Being a person who is born and raised in Egypt, then moved to work in the Netherlands a couple of years ago, this book is an eyeopener for me regardinBeing a person who is born and raised in Egypt, then moved to work in the Netherlands a couple of years ago, this book is an eyeopener for me regarding cultural differences I used to notice but wasn't able to articulate very well. Erin Meyer's books focuses on 8 aspects where cultures differ; how are people from different cultures communicate, evaluate, persuade, lead, decide, trust, disagree and schedule. The author maps culture differences onto those 8 scales, and funny enough, the Middle East and the Netherlands fall almost always on the two opposite ends of each scale.
When it comes to communication, the scale goes between low context vs hight context cultures. Anglophones and Dutch/Germans are on one end, while Japanese are on the other end. Arabs and Indians slightly lower context than Japanese, and French among other Latin cultures are in the middle. High context read between the lines, looks for layers and hidden meanings. They use irony and don't need to explicitly say "just kidding" after joking. Brits are higher context compared to Americans, thus the latter seldom get the former's humour. Low context cultures tend to have broader vocabulary in their languages. And, I understand, high context ones use metaphors more. Low context culture tend to have stuff written while high context tend to express things verbally. Thinking of Egyptian Arabic, we have just one word for leg and foot; however we have different word for each in traditional Arabic, and maybe we move to a slightly lower context when we write, as we write in traditional Arabic most of the time.
When evaluation each other, Dutch are direct and low context, Americans/Brits are indirect and while still having low context. Israelis and Russians direct and high context. Arabs indirect and high context. The French stress on negative feedback and give positive feedback subtly, while Americans are just the opposite.
I wouldn't go on and summarise all 8 aspects, of course. I recommend you read the book, but let me mention some things I notices.
I used to think Germans and Dutch should be very similar in everything, especially after seeing them showing close to each other on many scales, then later on, I discovered that when it comes to leadership, the Dutch are more egalitarian and the Germans and hierarchal.
When I stumbled upon the term, egalitarian, I didn't know exactly its meaning, but since I know what the national motto of France (liberté, égalité, fraternité) means, I could easily deduct its meaning in English, then came the irony that the French are more hierarchal than egalitarian.
Imagine being in a queue, and the person in front of you is asking a teller a question that sparks a 30 minutes discussion, while you just have a 2 seconds question, should I go from this gate or that one. In Egypt, it is understandable that you can interrupt their discussion to ask your question, and when I came to Europe, one of the shocking moments to me was that in linear-time cultures, that's a big no no!

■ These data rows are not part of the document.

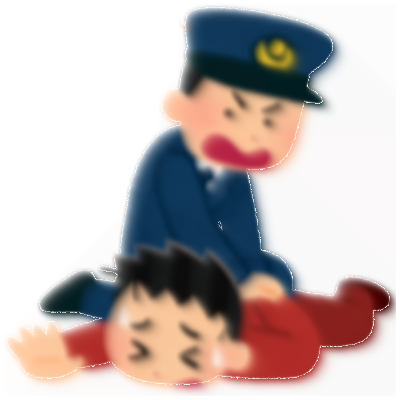
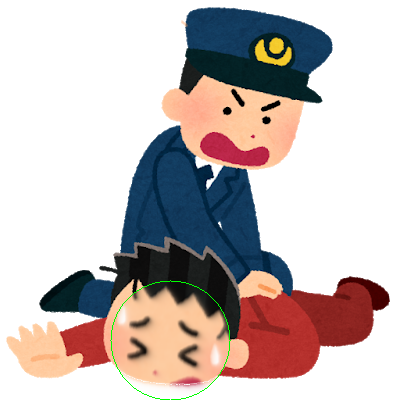
kirinuki

Changed region(s): [[0.0, 0.0, 0.99, 1.0], [0.66, 0.81, 0.72, 0.84]]

diff --git a/class_three/3rd_class/bokasi_sikaku.py b/class_three/3rd_class/bokasi_sikaku.py
@@ -1,0 +1,32 @@
+# coding: utf-8
+import cv2
+import numpy as np
+def bokasi(image,height,width):
+ img=image.copy()
+ for w in range(3,width-4):
+  for h in range(3,height-4):
+   image[h,w,0] = np.sum(image[h-2:h+2,w-2:w+2,0])/16
+   image[h,w,1] = np.sum(image[h-2:h+2,w-2:w+2,1])/16
+   image[h,w,2] = np.sum(image[h-2:h+2,w-2:w+2,2])/16
+ #円状の型を作る
+ mask = np.full((height,width,1),0,dtype=np.uint8)
+ cv2.rectangle(mask,(110,290),(230,390),(255),-1)
+ #元の画像の円の部分以外を切り抜き
+ mask_inv = cv2.bitwise_not(mask)
+ img1 = cv2.bitwise_and(img,img,mask=mask_inv)
+ #ぼかした画像の円の部分を切り抜き
+ img = cv2.bitwise_and(image,image,mask=mask)
+ #切り抜いた２つの画像を合成
+ image = cv2.add(img1,img)
+
+ cv2.rectangle(image,(110,290),(230,390),(0,255,0,255)) 
+ return image
+
+image = cv2.imread('./hannin.png',-1)
+height = image.shape[0] 
+width = image.shape[1]
+image[np.where((image[0:height,0:width,3] == 0))] = [255,255,255,255] 
+image = bokasi(image,height,width)
+cv2.imshow('bokasi',image)
+cv2.waitKey()
+cv2.imwrite('sikaku_bokasi.png',image)

diff --git a/class_three/3rd_class/bokasi_circle.py b/class_three/3rd_class/bokasi_circle.py
@@ -1,0 +1,31 @@
+# coding: utf-8
+import cv2
+import numpy as np
+def bokasi(image,height,width):
+ img=image.copy() 
+ for w in range(3,width-4):
+  for h in range(3,height-4):
+   image[h,w,0] = np.sum(image[h-2:h+2,w-2:w+2,0])/16
+   image[h,w,1] = np.sum(image[h-2:h+2,w-2:w+2,1])/16
+   image[h,w,2] = np.sum(image[h-2:h+2,w-2:w+2,2])/16
+ #円状の型を作る
+ mask = np.full((height,width,1),0,dtype=np.uint8)
+ cv2.circle(mask,(170,340),60,(255),-1)
+ #元の画像の円の部分以外を切り抜き
+ mask_inv = cv2.bitwise_not(mask)
+ img1 = cv2.bitwise_and(img,img,mask=mask_inv)
+ #ぼかした画像の円の部分を切り抜き
+ img = cv2.bitwise_and(image,image,mask=mask)
+ #切り抜いた２つの画像を合成
+ image = cv2.add(img1,img)
+ cv2.circle(image,(170,340),60,(0,255,0,255))
+ return image
+
+image = cv2.imread('./hannin.png',-1)
+height = image.shape[0] 
+width = image.shape[1]
+image[np.where((image[0:height,0:width,3] == 0))] = [255,255,255,255] 
+image = bokasi(image,height,width)
+cv2.imshow('bokasi',image)
+cv2.waitKey()
+cv2.imwrite('bokasi.png',image)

Similar to my initial perception of German and Dutch cultures, I also thought Israelis would be very similar to Arabs, in the end of the day, they all are Middle-Easterns, till I read that people Israel, Germany, France and the Netherlands are confrontational; while Japan, China, Saudi Arabia, Ghana and Peru avoid confrontation. Arabs and Israelis are kinda similar on 50% of the scales here, and dissimilar on the other 50%.
Societies may base their trust on relations, or be task-oriented. Societies with relationship-oriented business attitude are most likely ones with weak legal systems, where relationships provide better safety nets than contracts.
In the end, I am not a big fan of the post modernist approach of seeing all cultures are equal, and considering any criticism to be a form of racism. I see empirical evidences that some cultures are more economically successful that the others, and I think it is good for individuals and societies to learn about those differences and learn to adapt to what is best....more
Alec Ross is a politician and this gives him access to business leaders in different parts of the world, so unlike many books about the topic that areAlec Ross is a politician and this gives him access to business leaders in different parts of the world, so unlike many books about the topic that are so US-focused, he sheds more light about the industries of the future from a geographic landscape. There are five main industries covered here; robotics, genetics, AI (you may call it big data), cyber security and crypto currency. I knew very little about the first two, much more about the second two; and was kinda dismissal of the last one. Reading this made me realise robotics isn't just sci-fi far fetched thing, and some ideas about how cyber currency might make currencies from weak economies become obsolete are mind boggling. Having that said, I feel I still need to read about those topics from business people and technologists, who might cover other angles not covered very well here. ...more